Subdural Strip and Subdural Grid Electrodes

These are a series of EEG electrodes mounted on thin plastic that can record electrical activity from the surface of the brain. These electrodes are placed in the operating room. They can be made in a strip or as a square or rectangular grid to cover a larger area of brain surface. Sometimes grid and strip electrodes are used together to cover large areas of the brain when the specific site or lobe of the brain where seizures arise is not clear.

Learn more about implanted EEG electrodes.

ECoG (Electrocorticography) or iEEG (intracranial Electroencephalography)

ECoG testing involves mapping of brain function that is done in the operating room. This technique uses electrode grids to record activity directly from the surface of the brain (cortex). ECoG/iEEG can help find the specific area of the brain where seizures start and how much to remove during surgery. These electrodes also help find the exact areas responsible for important functions (such as speech, memory, and movement). The spatial resolution of ECoG/iEEG is much higher than scalp EEG recording.

Depending on a person’s individual situation, sometimes this testing is done during phase 2 testing or as a part of the final epilepsy surgery. Your epileptologist and neurosurgeon will decide the best timing for each phase to occur.

Surgical Decision Making

It is important to remember each person’s journey to epilepsy surgery will be different. Your entire epilepsy team will meet and have a “surgical conference” that is dedicated to just your case. They will review all of your testing prior to deciding what epilepsy surgery is best for you.

Examples of how testing decisions may vary include:

  • Not all people require Phase 2 or 3 testing.
  • Sometimes a brain imaging test (MRI) shows a structural brain lesion (such as a scar from an injury, a tumor, abnormal blood vessels, or an abnormal cluster of neurons) that is in an area of the brain matching their seizure symptoms. In this case, the surgery may be done without extensive EEG monitoring.
  • If the neurologic history and exam, imaging studies, and non-invasive EEG do not all point to one area of the brain where seizures start, then Phase 2 monitoring becomes necessary.

The epilepsy team has made a decision. What’s next?

Once your epilepsy team makes their recommendation, you and your loved ones will have time to ask questions and discuss with your doctors and nurses any concerns you may have. It is important to know that in some cases surgery is not possible after a review of all the testing. However, other treatment options may be suggested.

Remember, each member of your epilepsy team is available to support you throughout your journey.
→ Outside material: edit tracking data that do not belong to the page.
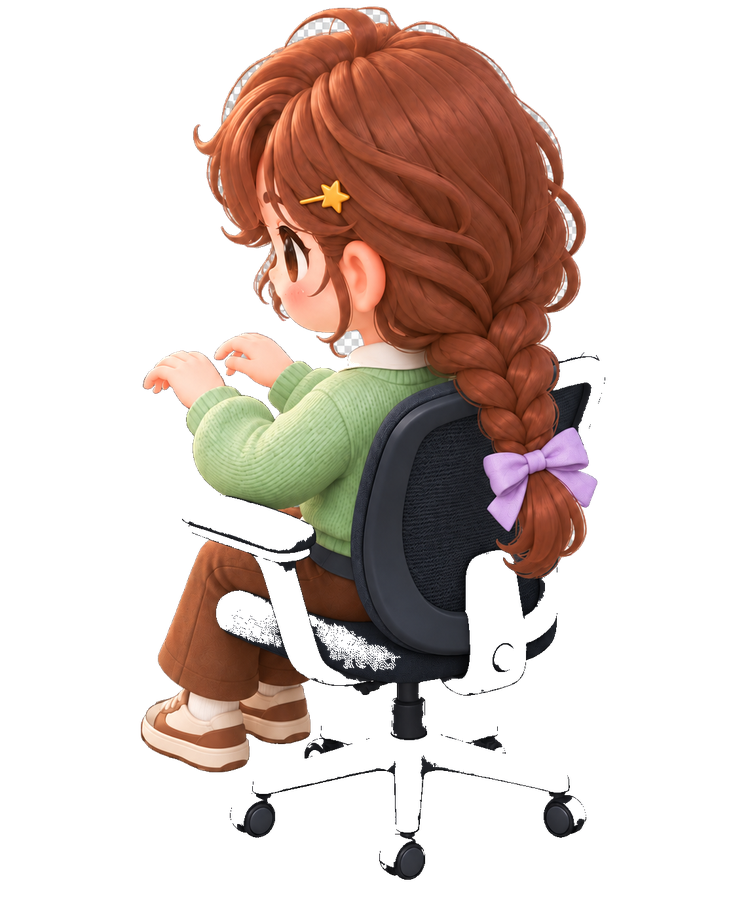
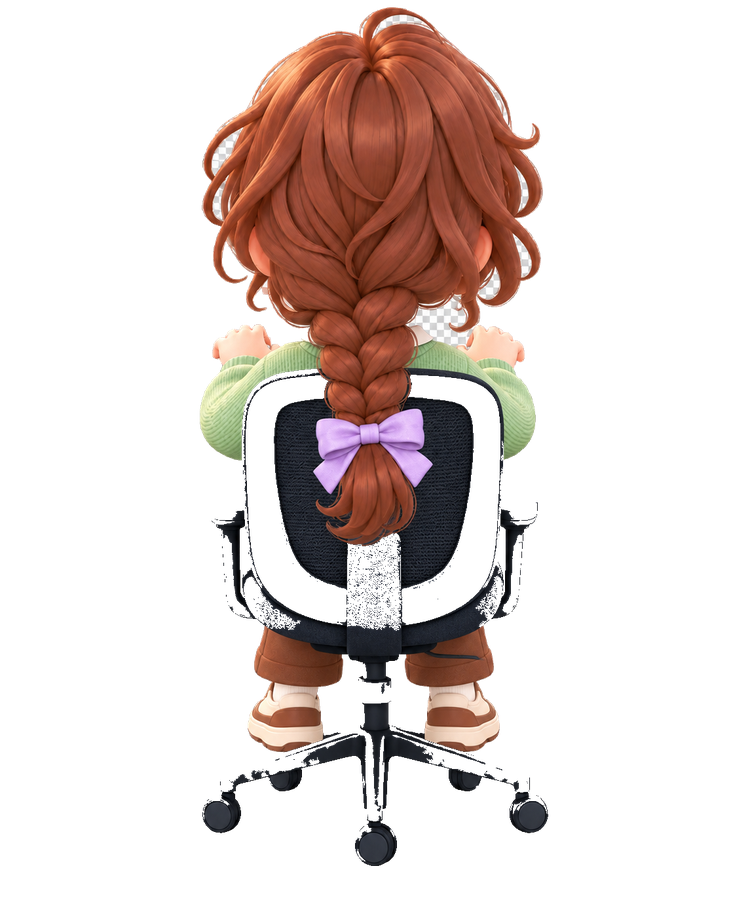
fix(console): 실앱에서 드러난 좌석 3건 — 각도·허공 착석·콘솔 겹침 (#627)
* fix(console): 콘솔이 그려 둔 의자 위에 의자째 앉히던 것 — 특화 콘솔은 정면 좌석 그림을 쓴다

#622 가 좌석 그림을 뒷모습 전신으로 바꾸면서 특화 콘솔도 그 그림을 받게 됐고, codex 리뷰를
따라 몸을 콘솔 앞판보다 앞으로 옮겼다. **둘이 겹쳐 더 나빠졌다** — 부서 특화 콘솔 그림은
자기 의자(초록 쿠션)를 이미 그려 두고 있어서, 의자까지 그려진 전신을 그 앞에 세우면 의자가
두 개로 보이고 사람이 작업면 위에 걸터앉은 그림이 된다(사용자 보고: "공공 에셋과 겹쳐서
이상하게 보임" — 실제 앱 화면).

앞으로 내는 것도 뒤로 넣는 것도 답이 아니다. 앞이면 작업면에 걸터앉고, 뒤면 전신의 다리가
앞판에 잘린다. **정면·상반신 원화(`sit`)를 쓰면 두 문제가 함께 사라진다** — 가려질 하반신이
애초에 없고, 콘솔이 그려 둔 의자가 그 사람의 의자로 읽힌다. codex 가 대안으로 제시한
"특화 콘솔 전용 포즈 분리"가 실제로 옳았다(그때 나는 원화를 한 벌 더 받아야 한다고 답했는데,
기존 `sit` 원화로 되는 일이었다).

- `officeFeatureConsoleSeatPose`(= `"sit"`)를 추가하고 특화 콘솔 배치가 그것을 넘긴다.
  일반 책상(`cozyDeskSeatPose`)과 갈라 두는 것이 이 상수의 존재 이유다.
- `CharacterNode.sit(pose:)` 로 좌석 종류를 받는다. `seatPose` 로 기억해 두어야 옷·부서가
  바뀌어 그림을 다시 구울 때도 같은 좌석 그림을 유지한다(`refreshLook`·`apply(department:)`).
  `stand()` 에서 기본값으로 되돌린다 — 안 그러면 콘솔에서 일어난 사람이 자기 책상에서도
  콘솔용 그림을 쓴다.
- 특화 콘솔 깊이를 `depth(of: tile) - 1.00` 으로 되돌렸다(앞판이 하반신을 가려 주는 구조).

검증: 테스트 20815건 통과, `--asset-check`·`--color-check`·`--prewarm-check` 종료 코드 0,
콘텐츠·총무 방을 2000×1250 · 14시로 굽고 before/after 대조.

미검증: 콘솔에 앉았다 일어나 자기 책상으로 돌아가는 전환은 렌더 정적 화면으로 볼 수 없어
`seatPose` 되돌림을 눈으로 확인하지 못했다.

* fix(console): 좌석 뒷모습이 책상과 다른 각도였던 것 — walk-up 과 같은 시점으로 다시 받는다

#622 로 들어간 뒷모습 원화는 인물을 거의 옆에서 본 각도였다. 배경 책상은 3/4 부감이라
두 각도가 어긋나 사람이 책상을 향해 앉은 것으로 보이지 않고 책상 옆면을 향해 앉은 것처럼
보였다(사용자 보고: "책상과 의자의 각도가 맞지 않음" — 실제 앱 화면).

**내 판단 착오였다.** 원화 단계에서 각도가 요청(20~30도)보다 크게 온 것을 알고도 1200×800
렌더에서 "자연스럽다" 고 판단해 수용했다. 큰 창에서는 그대로 드러난다 — 좌석 그림은 실사용
[…]

diff --git a/clients/idaeri-console/Sources/IdaeriConsole/CharacterNode.swift b/clients/idaeri-console/Sources/IdaeriConsole/CharacterNode.swift
@@ -25,6 +25,9 @@ final class CharacterNode: SKNode {
     private(set) var facing: Facing = .down
     /// 자리에 앉아 있는가. 앉은 그림과 선 그림을 가르는 유일한 값이다(`currentPose`).
     var isSeated = false
+    /// 지금 앉아 있는 자리가 어느 좌석 종류인지. `sit(pose:)` 가 정하고 `currentPose` 가 읽는다.
+    /// 옷·부서가 바뀌어 그림을 다시 구울 때도 같은 좌석 그림을 유지하려면 기억해 두어야 한다.
+    private var seatPose = cozyDeskSeatPose
     /// 걷는 중인가 — 새 지시가 오면 기존 걸음을 끊어야 해서 필요하다.
     var isWalking = false
     /// 몇 번째 걸음인가 — 몸이 좌우로 번갈아 기울도록 한 칸마다 늘린다.
@@ -405,7 +408,7 @@ final class CharacterNode: SKNode {
     /// 알아서 정지 그림으로 접고(`cozyPoseCandidates`), 그때는 몸 기울기만 남는다.
     private func currentPose() -> String {
         if isSeated {
-            return cozyDeskSeatPose
+            return seatPose
         }
         guard isWalking else {
             return cozyIdlePose
@@ -502,7 +505,7 @@ final class CharacterNode: SKNode {
             shirtShift = look.shirtShift
         }
         if isSeated {
-            setTexture(cozyDeskSeatPose)
+            setTexture(seatPose)
         } else {
             apply(facing: facing)
         }
@@ -521,9 +524,24 @@ final class CharacterNode: SKNode {
         cozyAppearance = cozyAgentAppearance(agentType: name ?? nameText, department: newDepartment)
         // 새 색으로 다시 굽는다. 걷는 중이면 다음 걸음 프레임이 자연히 새 색으로 그려진다.
         if isSeated {
-            setTexture(cozyDeskSeatPose)
+            setTexture(seatPose)
         } else {
             apply(facing: facing)
+        }
+    }
+
+    /// 이 자리에서 쓸 좌석 그림을 미리 정한다 — **자리에 놓는 쪽이 부른다.**
+    ///
+    /// `sit()` 이 인자로 받게 두면 앉히는 호출부마다 자리 종류를 다시 판정해야 하는데, 그
+    /// 호출부가 일곱 곳이고 그중 하나는 자리 종류로 분기까지 한다. 한 곳만 빠뜨려도 다음
+    /// 스냅샷에서 그림이 기본값으로 덮인다(codex 리뷰 지적: 첫 배치는 맞는데 이어지는 `sync`
+    /// 가 되돌려 콘솔 겹침이 재발). **배치 함수가 정하면 앉히는 쪽은 아무것도 몰라도 된다.**
+    func prepareSeat(pose: String) {
+        seatPose = pose
+        // 이미 앉아 있는 사람의 자리 종류가 바뀌었으면 그림도 즉시 따라가야 한다 — 콘솔에
+        // 앉아 있다가 자기 책상으로 재배치되는 경로가 그렇다.
+        if isSeated {
+            setTexture(seatPose)
         }
     }
 
@@ -533,7 +551,7 @@ final class CharacterNode: SKNode {
         // 숨는데, 그림자는 좌석 칸 바닥에 그대로 남아 책상 **아래**에 동그랗게 비친다 —
         // 사람은 책상 뒤에 있는데 그림자만 책상 앞 바닥에 떠 있는 그림이 된다(사용자 보고).
         contactShadow.isHidden = true
-        setTexture(cozyDeskSeatPose)
+        setTexture(seatPose)
     }
 
     func stand() {
@@ -543,6 +561,9 @@ final class CharacterNode: SKNode {
         }
         activeWorkPose = nil
         isSeated = false
+        // 다음에 앉을 자리는 그때 `prepareSeat(pose:)` 가 정한다. 여기서 되돌려 두지 않으면
+        // 콘솔에서 일어난 사람이 배치 함수를 안 거치는 경로로 다시 앉을 때 콘솔용 그림을 쓴다.
+        seatPose = cozyDeskSeatPose
         apply(facing: facing)
     }
 
@@ -596,7 +617,7 @@ final class CharacterNode: SKNode {
             ])
             tend.timingMode = .easeInEaseOut
             sprite.run(.repeatForever(tend), withKey: "interaction")
-        case .sitting, .drinking, .carryingPapers, .writing, .stowing:
+        case .sitting, .sittingAtTable, .drinking, .carryingPapers, .writing, .stowing:
             break
         }
     }
@@ -760,10 +781,13 @@ final class CharacterNode: SKNode {
         }
         clearMotion()
         if isSeated {
-            // 타이핑 그림이 없는 사람은 포즈 계약이 앉은 그림으로 내려준다 — 여기서 미리
-            // 존재를 따질 필요가 없다(따지던 시절에는 두 곳의 판정이 갈릴 여지가 있었다).
+            // **`"typing"` 을 요청하지 않는다.** 포즈 계약의 `typing` 후보는 선두가 책상 좌석
+            // 그림이라(자세가 이미 타이핑이다) 요청해도 결국 그것이 뽑히는데, 그 값은 일반
+            // 책상용이라 특화 콘솔에 앉은 사람의 그림을 덮는다(codex 리뷰 지적). 자리 종류를
+            // 아는 것은 `seatPose` 하나이므로 그것을 그대로 쓴다. `activeWorkPose` 는 몸짓
+            // 정리(`clearMotion`)가 자세 복원을 판단하는 표식으로 남긴다.
             activeWorkPose = "typing"
-            setTexture("typing")
+            setTexture(seatPose)
         }
         if shouldReduceMotion() {
             return

diff --git a/clients/idaeri-console/Sources/ConsoleCore/OfficeChoreography.swift b/clients/idaeri-console/Sources/ConsoleCore/OfficeChoreography.swift
@@ -96,6 +96,18 @@ public let cozyIdlePose = "idle"
 /// 셋 중 하나만 바꾸면 사람이 상판 위로 떠오르거나 다리가 중간에서 잘린다.
 public let cozyDeskSeatPose = "sit-back"
 
+/// 부서 특화 콘솔에서 쓰는 좌석 포즈 — **정면·상반신**(`sit`).
+///
+/// 뒷모습 원화를 쓰지 않는 이유는 **콘솔 그림이 자기 의자를 이미 그려 놓았기 때문**이다.
+/// 의자까지 그려진 전신을 그 위에 앉히면 의자가 두 개로 보이고, 콘솔 앞판보다 앞에 두면
+/// 사람이 작업면 위에 걸터앉은 그림이 된다(사용자 보고: "공공 에셋과 겹쳐서 이상하게
+/// 보임" — 실제 앱 화면으로 확인). 반대로 뒤에 두면 전신의 다리가 중간에서 잘린다.
+///
+/// 정면 원화는 허리 아래가 없어 두 문제가 함께 사라진다 — 콘솔 앞판이 가려 줄 하반신이
+/// 애초에 없고, 콘솔이 그려 둔 의자가 그 사람의 의자로 읽힌다. 일반 책상(`cozyDeskSeatPose`)
+/// 과 갈라 두는 것이 이 상수의 존재 이유다.
+public let officeFeatureConsoleSeatPose = "sit"
+
 /// 요청 이름을 에셋 어휘로 접는다.
 ///
 /// **방향 이름과 걸음 프레임이 전부 `idle` 로 접히는 것이 이 함수의 요점이다.** `down`·`up`·
@@ -118,6 +130,10 @@ public func normalizedCozyPose(_ requested: String) -> String {
         return "sit-back"
     case "sitting":
         return "sitting"
+    // 의자를 들고 오는 테이블 앞 착석. `OfficeInteractionPose.sittingAtTable` 의 rawValue 가
+    // 그대로 들어오므로 붙여 쓴 형태도 함께 받는다.
+    case "sit-table", "sittable", "sittingattable":
+        return "sit-table"
     case "typing":
         return "typing"
     case "reading":
@@ -173,6 +189,8 @@ public func cozyPosePosture(assetIndex: Int, pose: String) -> CozyPosePosture {
         return .seated
     case "sit-back":
         return .seated
+    case "sit-table":
+        return .seated
     case "typing":
         return assetIndex == 18 ? .standing : .seated
     case "sitting":
@@ -204,6 +222,10 @@ public func cozyPoseCandidates(_ normalized: String) -> [String] {
     // 소파에 놓으면 상반신만 뜨고, 이쪽을 책상에 놓으면 다리가 상판 아래로 샌다.
     case "sitting":
         return ["sitting"]
+    // 테이블용이 없으면 소파용으로 내려간다 — 자리는 맞고 의자만 사라져 공중에 앉은 것처럼
+    // 보이지만, 서 있는 기본 그림으로 떨어지는 것보다는 뜻이 가깝다.
+    case "sit-table":
+        return ["sit-table", "sitting"]
     // **앉은 그림을 먼저 본다.** `sit` 원화는 허리 아래가 없고 팔을 앞으로 뻗은 그림으로
     // 다시 그려졌다 — 책상 뒤에 놓으면 다리가 샐 자리가 없어 "책상을 관통한" 인상이
     // 사라진다(사용자 보고로 재제작). 그 자세가 이미 타이핑이라 `typing` 원화를 따로
@@ -265,7 +287,8 @@ public func resolveCozyPose(
     // `idle`(서 있는 전신)로 떨어진다 — 파일도 있고 계약에도 등록했는데 화면만 안 바뀌어
     // 원인이 늦게 드러난다(`sit-back` 을 넣을 때 실제로 그랬다).
     let wanted: CozyPosePosture = requiredPosture
-        ?? (["sit", "sit-back", "sitting", "typing"].contains(normalized) ? .seated : .standing)
+        ?? (["sit", "sit-back", "sit-table", "sitting", "typing"].contains(normalized)
+            ? .seated : .standing)
     for candidate in cozyPoseCandidates(normalized) {
         guard !cozyPoseDrawsOwnFurniture(assetIndex: assetIndex, pose: candidate) else {
             continue

diff --git a/clients/idaeri-console/Sources/ConsoleCoreTests/OfficeChoreographyTests.swift b/clients/idaeri-console/Sources/ConsoleCoreTests/OfficeChoreographyTests.swift
@@ -248,6 +248,48 @@ func runCozyPoseContractTests(_ t: TestRunner) {
         ).pose,
         cozyIdlePose, "가구 앞 앉기는 책상 뒷모습으로 대신하지 않는다")
 
+    // MARK: - 테이블 앞 착석(`sit-table`)
+
+    t.expectEqual(normalizedCozyPose("sit-table"), "sit-table", "테이블 착석은 별도 이름")
+    t.expectEqual(
+        resolveCozyPose(
+            requested: "sit-table", assetIndex: 3, hasAsset: cozyPoseAssetExists(3)
+        ),
+        ResolvedCozyPose(pose: "sit-table", posture: .seated),
+        "테이블 착석 요청은 앉은 자세의 전용 그림으로 풀린다")
+    // 전용 그림이 없으면 소파용으로 내려간다 — 의자가 사라져 공중에 앉은 것처럼 보이지만,
+    // 서 있는 기본 그림으로 떨어지는 것보다는 뜻이 가깝다.
+    t.expectEqual(
+        resolveCozyPose(
+            requested: "sit-table", assetIndex: 1, hasAsset: { $0 == "sitting" }
+        ),
+        ResolvedCozyPose(pose: "sitting", posture: .seated),
+        "테이블 그림이 없으면 소파용으로 대신한다")
+
+    // **씬이 쓰는 모든 상호작용 자세가 계약에 등록돼 있는지 — 전수.**
+    //
+    // 이것이 이 블록에서 가장 중요한 단언이다. 자세 이름은 `OfficeInteractionPose` 가 정하고
+    // (`rawValue` 가 그대로 요청으로 들어간다) 계약은 `normalizedCozyPose` 가 정하는데, 둘이
+    // 따로 적혀 있어 **새 자세를 한쪽에만 넣으면 요청이 조용히 `idle` 로 접힌다.** 파일도 있고
+    // 가구 매핑도 맞는데 화면만 안 바뀌어 원인이 늦게 드러난다(`sit-back`·`sit-table` 을 넣을 때
+    // 실제로 그랬다). 케이스를 하나 추가하면 여기서 바로 걸린다.
+    for pose in OfficeInteractionPose.allCases {
+        t.expect(
+            normalizedCozyPose(pose.rawValue) != cozyIdlePose,
+            "상호작용 자세 \(pose.rawValue) 가 계약에 등록돼 있어야 한다")
+    }
+    // 앉는 자세는 **앉은 것으로** 풀려야 한다. `resolveCozyPose` 안의 앉은-요청 목록에서
+    // 빠지면 원하는 자세가 `.standing` 으로 잡혀 앉은 후보가 전부 걸러진다.
+    for pose in OfficeInteractionPose.allCases
+    where normalizedCozyPose(pose.rawValue).hasPrefix("sit") {
+        t.expectEqual(
+            resolveCozyPose(
+                requested: pose.rawValue, assetIndex: 3, hasAsset: cozyPoseAssetExists(3)
+            ).posture,
+            .seated,
+            "앉는 자세 \(pose.rawValue) 는 앉은 그림으로 풀린다")
+    }
+
     // 앉은 요청은 **앉은 그림**으로만 내려간다. 서 있는 그림으로 내려가면 그 사람만 책상 위에
     // 올라선 것처럼 보인다. 10번은 `typing` 이 없는 캐릭터다.
     t.expectEqual(

diff --git a/clients/idaeri-console/Sources/IdaeriConsole/OfficeScene.swift b/clients/idaeri-console/Sources/IdaeriConsole/OfficeScene.swift
@@ -1496,6 +1496,10 @@ final class OfficeScene: SKScene {
     private func place(_ node: CharacterNode, at tile: TilePoint) {
         node.tile = tile
         node.place(at: floorPoint(tile), depth: depth(of: tile))
+        // 특화 콘솔·책상이 아닌 **임의 칸**이다. 이 자리에서 앉게 되면(호출부가 이어서
+        // `sit()` 을 부르는 경로가 있다) 일반 책상 그림이 기본이 된다 — 콘솔에서 옮겨온
+        // 사람이 콘솔용 그림을 들고 오지 않도록 여기서도 명시한다.
+        node.prepareSeat(pose: cozyDeskSeatPose)
         applyDepthScale(node, at: tile)
         refreshDoors()
     }
@@ -1539,6 +1543,7 @@ final class OfficeScene: SKScene {
             // 주면 몸(+1)이 앞판보다 앞에 서서 모니터와 상판을 가리고 전신이 온전히 보인다.
             depth: depth(of: assignment.desk)
         )
+        node.prepareSeat(pose: cozyDeskSeatPose)
         // 책상 칸 기준으로 크기를 맞춘다 — 사람이 그 책상에 붙어 앉으므로 좌석 칸이 아니라
         // 책상 칸의 깊이가 눈에 보이는 크기를 정한다.
         applyDepthScale(node, at: assignment.desk)
@@ -1592,8 +1597,12 @@ final class OfficeScene: SKScene {
             // 대신 사람이 콘솔의 부서 그림을 더 가린다. 일반 책상에서 모니터를 가리는 쪽을
             // 고른 것과 같은 판단이다(사용자: "모니터를 가려도 좋으니 정확하게 앉은 자세로").
             // 두 좌석 경로가 서로 반대 전제로 갈리면 다음에 고칠 사람이 한쪽만 보고 틀린다.
-            depth: depth(of: tile)
+            depth: depth(of: tile) - 1.00
         )
+        // **자리와 좌석 그림을 같은 곳에서 정한다.** 앉히는 호출부(`node.sit()`)는 일곱 곳이고
+        // 그중 하나는 자리 종류로 분기까지 하므로, 그쪽에 판정을 맡기면 한 곳만 빠뜨려도 다음
+        // 스냅샷이 기본 그림으로 덮는다(codex 리뷰 지적).
+        node.prepareSeat(pose: officeFeatureConsoleSeatPose)
         applyDepthScale(node, at: tile)
         refreshDoors()
     }

diff --git a/clients/idaeri-console/Sources/ConsoleCore/OfficeFloorPlan.swift b/clients/idaeri-console/Sources/ConsoleCore/OfficeFloorPlan.swift
@@ -917,8 +917,15 @@ public enum FurnitureKind: String, Codable, Sendable, CaseIterable {
     /// 머무름이 있는 가구만 자세를 가진다. 두 switch를 나란히 둬 새 종류 추가 시 함께 검토한다.
     public var interactionPose: OfficeInteractionPose? {
         switch self {
-        case .sofa2, .sofa3, .coffeeTable, .meetingTable:
+        // **앉을 면이 그려져 있는 가구와 상판만 있는 가구를 가른다.** 소파는 그림에 좌판이
+        // 있어 의자 없는 착석 그림(`sitting`)이 그대로 성립한다. 회의 테이블·응접 테이블은
+        // 상판만 있어(회의 테이블은 의자 여덟 개를 일부러 지운 재제작본이다) 같은 그림을 놓으면
+        // 앉을 것이 없는 자리에 앉은 사람이 되어 허공에 뜬다(사용자 보고: "공중에 앉아있음.
+        // 기구 시설을 정확하게 이용하지 못함"). 그쪽은 의자를 함께 들고 오는 그림을 쓴다.
+        case .sofa2, .sofa3:
             return .sitting
+        case .coffeeTable, .meetingTable:
+            return .sittingAtTable
         case .coffeeMachine, .waterCooler, .vendingMachine, .refrigerator, .sinkCounter:
             return .drinking
         case .printer, .filingCabinet:

diff --git a/clients/idaeri-console/Sources/ConsoleCore/OfficeIdle.swift b/clients/idaeri-console/Sources/ConsoleCore/OfficeIdle.swift
@@ -19,6 +19,13 @@ public let officeLunchHour: Int = 12
 /// 가구 앞에서 취하는 자세. 서기·앉기 그림만 있는 한계를 소품과 몸짓으로 보완한다.
 public enum OfficeInteractionPose: String, Sendable, CaseIterable {
     case sitting
+    /// 의자가 그려져 있지 않은 테이블 앞에 앉기 — **그림이 자기 의자를 들고 온다.**
+    ///
+    /// `sitting` 과 갈라 두는 이유는 가구가 앉을 면을 주는지가 정반대이기 때문이다. 소파는
+    /// 앉을 면이 그려져 있어 의자 없는 그림(`sitting`)이 맞지만, 회의 테이블·응접 테이블은
+    /// 상판만 있어(`meetingTable` 은 의자 여덟 개를 일부러 지운 재제작본이다) 같은 그림을
+    /// 놓으면 사람이 허공에 앉는다(사용자 보고: "공중에 앉아있음").
+    case sittingAtTable
     case drinking
     case carryingPapers
     case writing
@@ -35,7 +42,7 @@ public enum OfficeInteractionPose: String, Sendable, CaseIterable {
             return "prop-papers"
         case .reading, .stowing:
             return "prop-book-stack"
-        case .sitting, .tending:
+        case .sitting, .sittingAtTable, .tending:
             return nil
         }
     }

diff --git a/clients/idaeri-console/Sources/ConsoleCoreTests/OfficeIdleTests.swift b/clients/idaeri-console/Sources/ConsoleCoreTests/OfficeIdleTests.swift
@@ -185,8 +185,8 @@ func runOfficeIdleTests(_ t: TestRunner) {
     let expectedFurniturePoses: [FurnitureKind: OfficeInteractionPose] = [
         .sofa2: .sitting,
         .sofa3: .sitting,
-        .coffeeTable: .sitting,
-        .meetingTable: .sitting,
+        .coffeeTable: .sittingAtTable,
+        .meetingTable: .sittingAtTable,
         .coffeeMachine: .drinking,
         .waterCooler: .drinking,
         .vendingMachine: .drinking,
@@ -204,6 +204,9 @@ func runOfficeIdleTests(_ t: TestRunner) {
         .plantSmall: .tending,
         .lockers2: .stowing,
     ]
+    // 소파는 그림에 좌판이 있어 의자 없는 착석(`sitting`), 회의·응접 테이블은 상판만 있어
+    // 의자를 함께 들고 오는 착석(`sittingAtTable`)이다. 둘을 같은 값으로 되돌리면 상판뿐인
+    // 테이블 앞에서 사람이 허공에 앉는다(사용자 보고로 갈랐다).
     for (kind, pose) in expectedFurniturePoses {
         t.expectEqual(kind.interactionPose, pose, "\(kind.rawValue) 자세 매핑")
     }

diff --git a/clients/idaeri-console/Sources/IdaeriConsole/CozyAssetCheck.swift b/clients/idaeri-console/Sources/IdaeriConsole/CozyAssetCheck.swift
@@ -75,7 +75,11 @@ func runCozyAssetCheck() -> Bool {
     // 정면 착석으로 내려가 혼자 화면 밖을 본다.
     let requiredPoseAssets = (0..<cozyCharacterAssetCount).map { "agent-\($0)-sit" }
         + (0..<cozyCharacterAssetCount).map { "agent-\($0)-sit-back" }
-        + (0..<cozyCharacterAssetCount).map { "agent-\($0)-sitting" } + [
+        + (0..<cozyCharacterAssetCount).map { "agent-\($0)-sitting" }
+        // 테이블 앞 착석(`sit-table`)도 전원이 가진다. 소파용(`sitting`)과 가구가 앉을 면을
+        // 주는지가 정반대라 서로 대신할 수 없다 — 빠지면 그 사람만 상판뿐인 테이블 앞에서
+        // 허공에 앉는다.
+        + (0..<cozyCharacterAssetCount).map { "agent-\($0)-sit-table" } + [
         "agent-0-writing", "agent-0-typing", "agent-0-reading", "agent-0-drinking",
         "agent-1-writing", "agent-1-typing", "agent-1-reading", "agent-1-drinking",
         "agent-2-typing", "agent-3-typing", "agent-4-typing", "agent-5-typing",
Excellent communication with your epilepsy team, comprehensive evaluation and testing, careful surgical planning, and caregiver and family support along the way will all help to make your epilepsy surgery journey a success.

Authored By: 
Elaine Kiriakopoulos MD, MSc
Authored Date: 
Reviewed By: 
Mohamad Koubeissi MD
Sandra Dewar PhD, RN, MS
Monday, October 15, 2018